  1. Salvesen, Shedden, et al. Guillermo Del Toro: At Home with Monsters: Inside His Films, Notebooks, and Collections (California: Insight Editions, 2016), 6.

  2. ibid., 133.

  3. Nathan, Ian. Guillermo Del Toro: The Iconic Filmmaker and His Work (London: White Lion Publishing, 2021), 15.

  4. Kehr, Dave. “A Director Digs Deep to Escape from Reality,” The New York Times, November 5, 2006. Accessed July 22, 2022, at

  5. Salvesen et al, 6.



If you would like to reproduce an image of a work of art in MoMA’s collection, or an image of a MoMA publication or archival material (including installation views, checklists, and press releases), please contact Art Resource (publication in North America) or Scala Archives (publication in all other geographic locations).

MoMA licenses archival audio and select out of copyright film clips from our film collection. At this time, MoMA produced video cannot be licensed by MoMA/Scala. All requests to license archival audio or out of copyright film clips should be addressed to Scala Archives at [email protected]. Motion picture film stills cannot be licensed by MoMA/Scala. For access to motion picture film stills for research purposes, please contact the Film Study Center at [email protected]. For more information about film loans and our Circulating Film and Video Library, please visit

If you would like to reproduce text from a MoMA publication, please email [email protected]. If you would like to publish text from MoMA’s archival materials, please fill out this permission form and send to [email protected].

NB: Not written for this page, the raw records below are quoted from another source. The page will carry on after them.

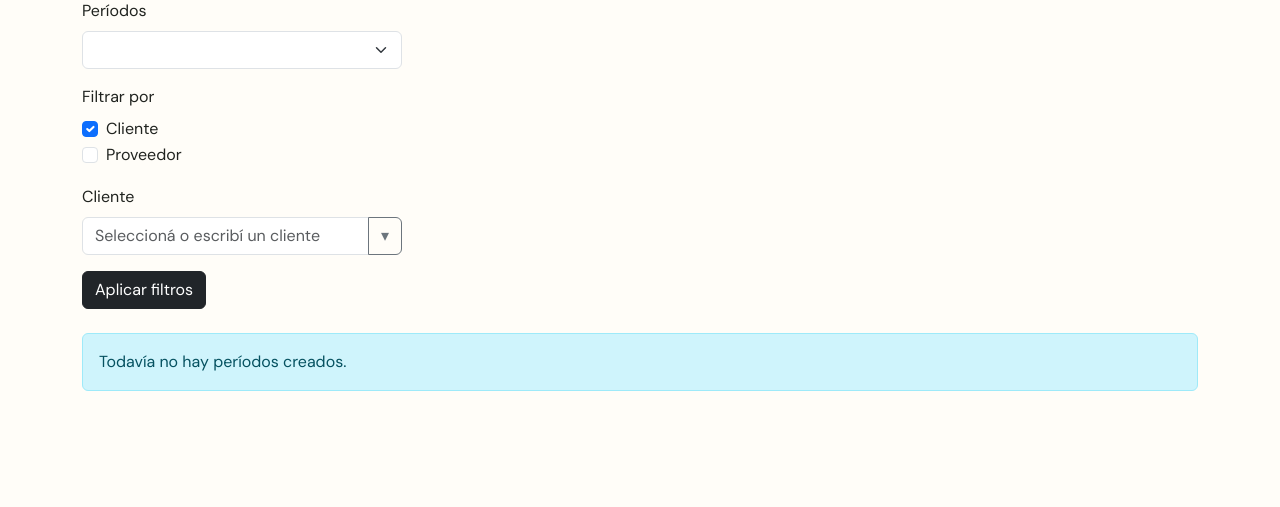
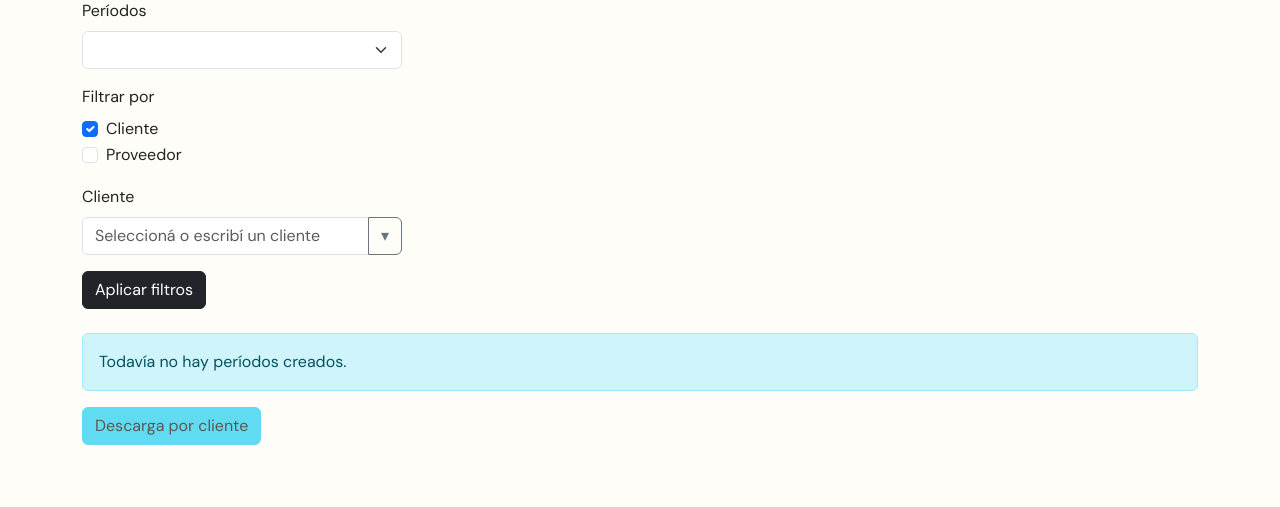
Before and after one commit to DamianRojas79/InduPedidos, a Django app: page /ver-pedidos/ in a window 1280 px wide. Shown: the part 227-734 px from the top of the page. Run offline with Django 5.2, Linux system fonts and the light colour scheme; the visitor is signed in with stand-in values (Sample User, id 1); data comes from the database, SQL or seed files in the repository; data that the repository does not hold is empty; parts of the project's set-up code (start-up, migrations or seed data) failed here and were passed over.

Commit message:
Se agrega boton de descarga por cliente, debajo de la planilla de pedidos

```diff
--- a/myapp/producto/templates/producto/ver_pedidos.html
+++ b/myapp/producto/templates/producto/ver_pedidos.html
@@ -57,9 +57,14 @@
 {% if not hay_periodos %}
 <p class="alert alert-info">Todavía no hay períodos creados.</p>
 {% endif %}
+{% if proveedor_elegido %}
+<h2 class="h5">Proveedor: {{ proveedor_elegido.nombre }}</h2>
+{% elif cliente_elegido %}
+<p id="estado-planilla" role="status" aria-live="polite"></p>
+<noscript><p class="alert alert-warning">Activá JavaScript para editar y guardar las celdas.</p></noscript>
+{% endif %}
 {% if form.filtro.value == 'proveedor' %}
 {% if proveedor_elegido %}
-<h2 class="h5">Proveedor: {{ proveedor_elegido.nombre }}</h2>
 {% include 'producto/planilla_proveedor.html' %}
 {% if not lineas %}
 <p>Este proveedor todavía no tiene pedidos en el período seleccionado.</p>
@@ -69,26 +74,27 @@
 {% endif %}
 {% elif cliente_elegido %}
 
-<!--
-<h2 class="h5">Cliente: {{ cliente_elegido.username }}</h2>
-<p class="h5">Pedido: {{ pedido_general.descripcion }} <span class="badge text-bg-secondary">{{ pedido_general.get_estado_display }}</span></p>
-<p>Editá directamente las celdas. Los cambios se guardan al salir de la celda o presionar Enter.</p>
--->
-
-<p id="estado-planilla" role="status" aria-live="polite"></p>
-<noscript><p class="alert alert-warning">Activá JavaScript para editar y guardar las celdas.</p></noscript>
 {% include 'producto/planilla_pedidos.html' %}
 {% if lineas %}
 <script src="{% static 'producto/js/mis_pedidos.js' %}?v=20261008" defer></script>
 {% else %}
 <p>Este cliente todavía no tiene pedidos en el período seleccionado.</p>
 {% endif %}
+{% elif hay_periodos and not form.errors %}
+<p>Seleccioná un cliente o ingresá su nombre de usuario para ver sus pedidos.</p>
+{% endif %}
+<div class="d-flex flex-wrap align-items-center gap-2 mt-3">
+{% if cliente_elegido %}
 <form id="agregar-pedido" method="post" action="{% url 'admin_agregar_pedido' pedido_general.pk cliente_elegido.pk %}">
     {% csrf_token %}
     <button class="btn btn-success" type="submit">Agregar nuevo pedido</button>
 </form>
-{% elif hay_periodos and not form.errors %}
-<p>Seleccioná un cliente o ingresá su nombre de usuario para ver sus pedidos.</p>
 {% endif %}
+    {% if periodo_descarga %}
+    <a class="btn btn-info" href="{% url 'descargar_pedidos_por_cliente' %}?periodo={{ periodo_descarga.pk }}">Descarga por cliente</a>
+    {% else %}
+    <button class="btn btn-info" type="button" disabled>Descarga por cliente</button>
+    {% endif %}
+</div>
 <script src="{% static 'producto/js/ver_pedidos.js' %}?v=20261011" defer></script>
 {% endblock %}
```
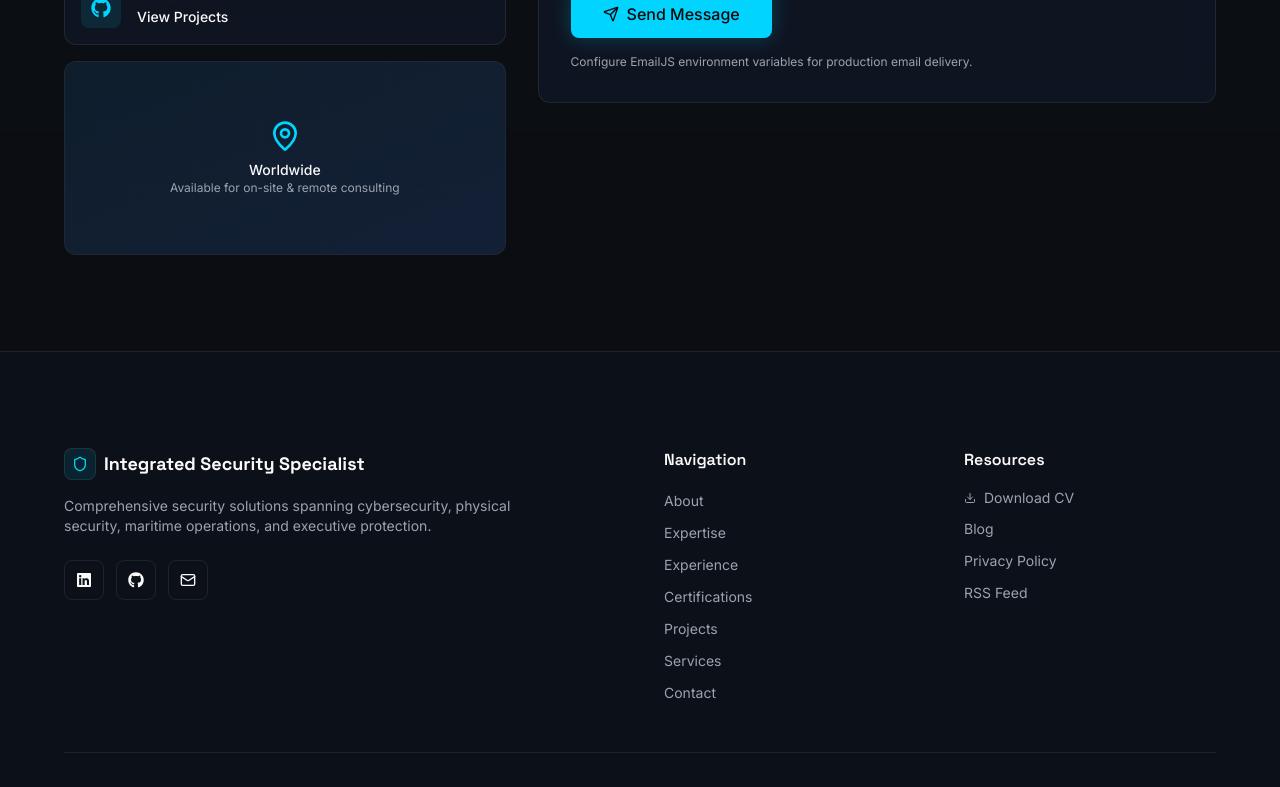
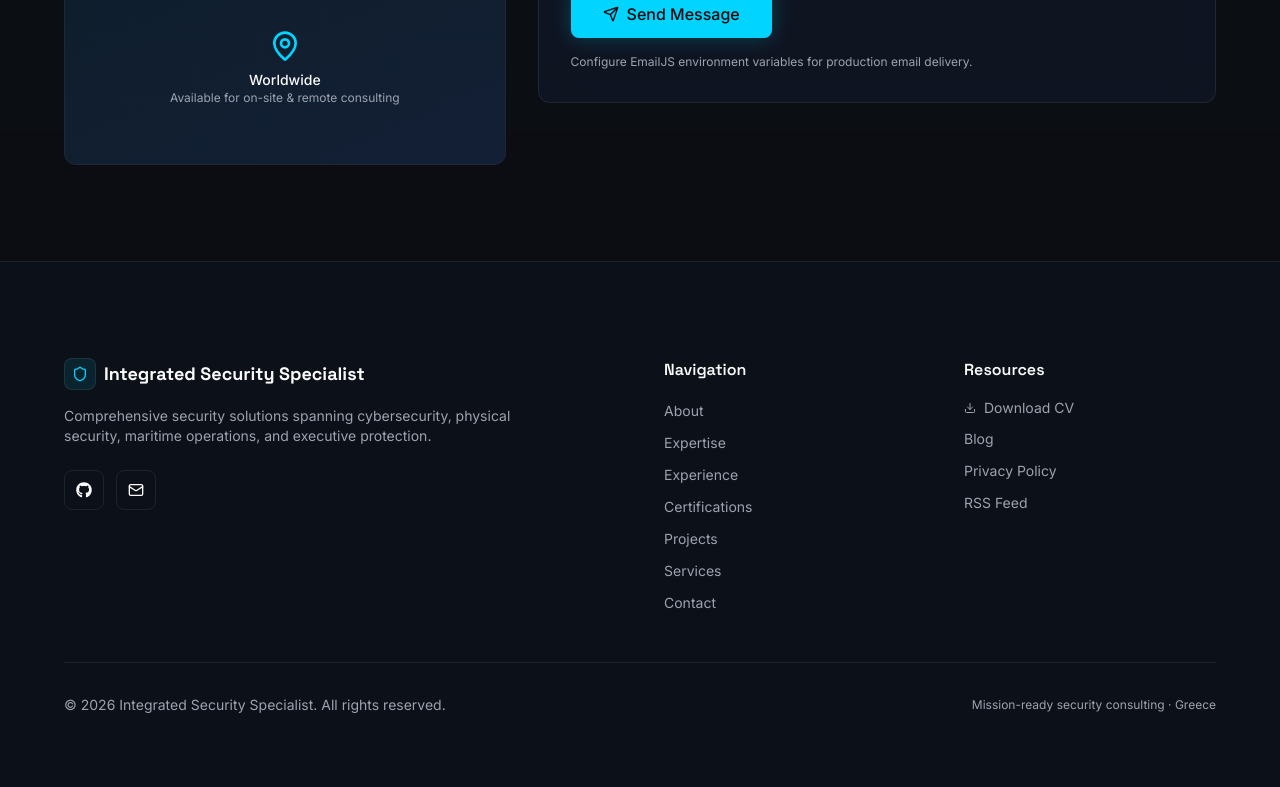
Before and after one commit to ioannisv-ops/main, a Next.js app: page / in a window 1280 px wide. Shown: the part 10284-11071 px from the top of the page. Built offline with nearby package versions, Linux system fonts and the light colour scheme.

Commit message:
nothing special

```diff
--- a/src/app/layout.tsx
+++ b/src/app/layout.tsx
@@ -97,7 +97,7 @@ const jsonLd = {
     "Risk Management",
     "Incident Response",
   ],
-  sameAs: [siteConfig.linkedin, siteConfig.github],
+  sameAs: [siteConfig.github],
 };
 
 export default function RootLayout({
--- a/src/components/layout/footer.tsx
+++ b/src/components/layout/footer.tsx
@@ -1,6 +1,6 @@
 import Link from "next/link";
 import { Shield, Download, Mail } from "lucide-react";
-import { FaLinkedin, FaGithub } from "react-icons/fa";
+import { FaGithub } from "react-icons/fa";
 import { siteConfig, navigation } from "@/data/site-config";
 
 export function Footer() {
@@ -22,15 +22,6 @@ export function Footer() {
               security, maritime operations, and executive protection.
             </p>
             <div className="mt-6 flex gap-3">
-              <a
-                href={siteConfig.linkedin}
-                target="_blank"
-                rel="noopener noreferrer"
-                className="flex h-10 w-10 items-center justify-center rounded-lg border border-border transition-colors hover:border-accent/40 hover:bg-accent/10"
-                aria-label="LinkedIn"
-              >
-                <FaLinkedin className="h-4 w-4" />
-              </a>
               <a
                 href={siteConfig.github}
                 target="_blank"
--- a/src/components/sections/contact.tsx
+++ b/src/components/sections/contact.tsx
@@ -56,7 +56,6 @@ export function ContactSection() {
     { icon: Mail, label: "Email", value: siteConfig.email, href: `mailto:${siteConfig.email}` },
     { icon: Phone, label: "Phone", value: siteConfig.phone, href: `tel:${siteConfig.phone.replace(/\s/g, "")}` },
     { icon: MapPin, label: "Location", value: siteConfig.location, href: null },
-    { icon: FaLinkedin, label: "LinkedIn", value: "Connect on LinkedIn", href: siteConfig.linkedin },
     { icon: FaGithub, label: "GitHub", value: "View Projects", href: siteConfig.github },
   ];
 
--- a/src/data/site-config.ts
+++ b/src/data/site-config.ts
@@ -7,7 +7,6 @@ export const siteConfig = {
   email: "ioannisv-ops@protonmail.com",
   phone: "+X XXX XXX XXXX #WhatsApp",
   location: "Worldwide",
-  linkedin: "https://linkedin.com/in/yourprofile",
   github: "https://github.com/ioannisv-ops",
   cvPath: "https://github.com/ioannisv-ops/main/blob/main/cvzxcvbn.pdf",
   locale: "en_US",
```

This record is a work in progress. If you have additional information or spotted an error, please send feedback to [email protected].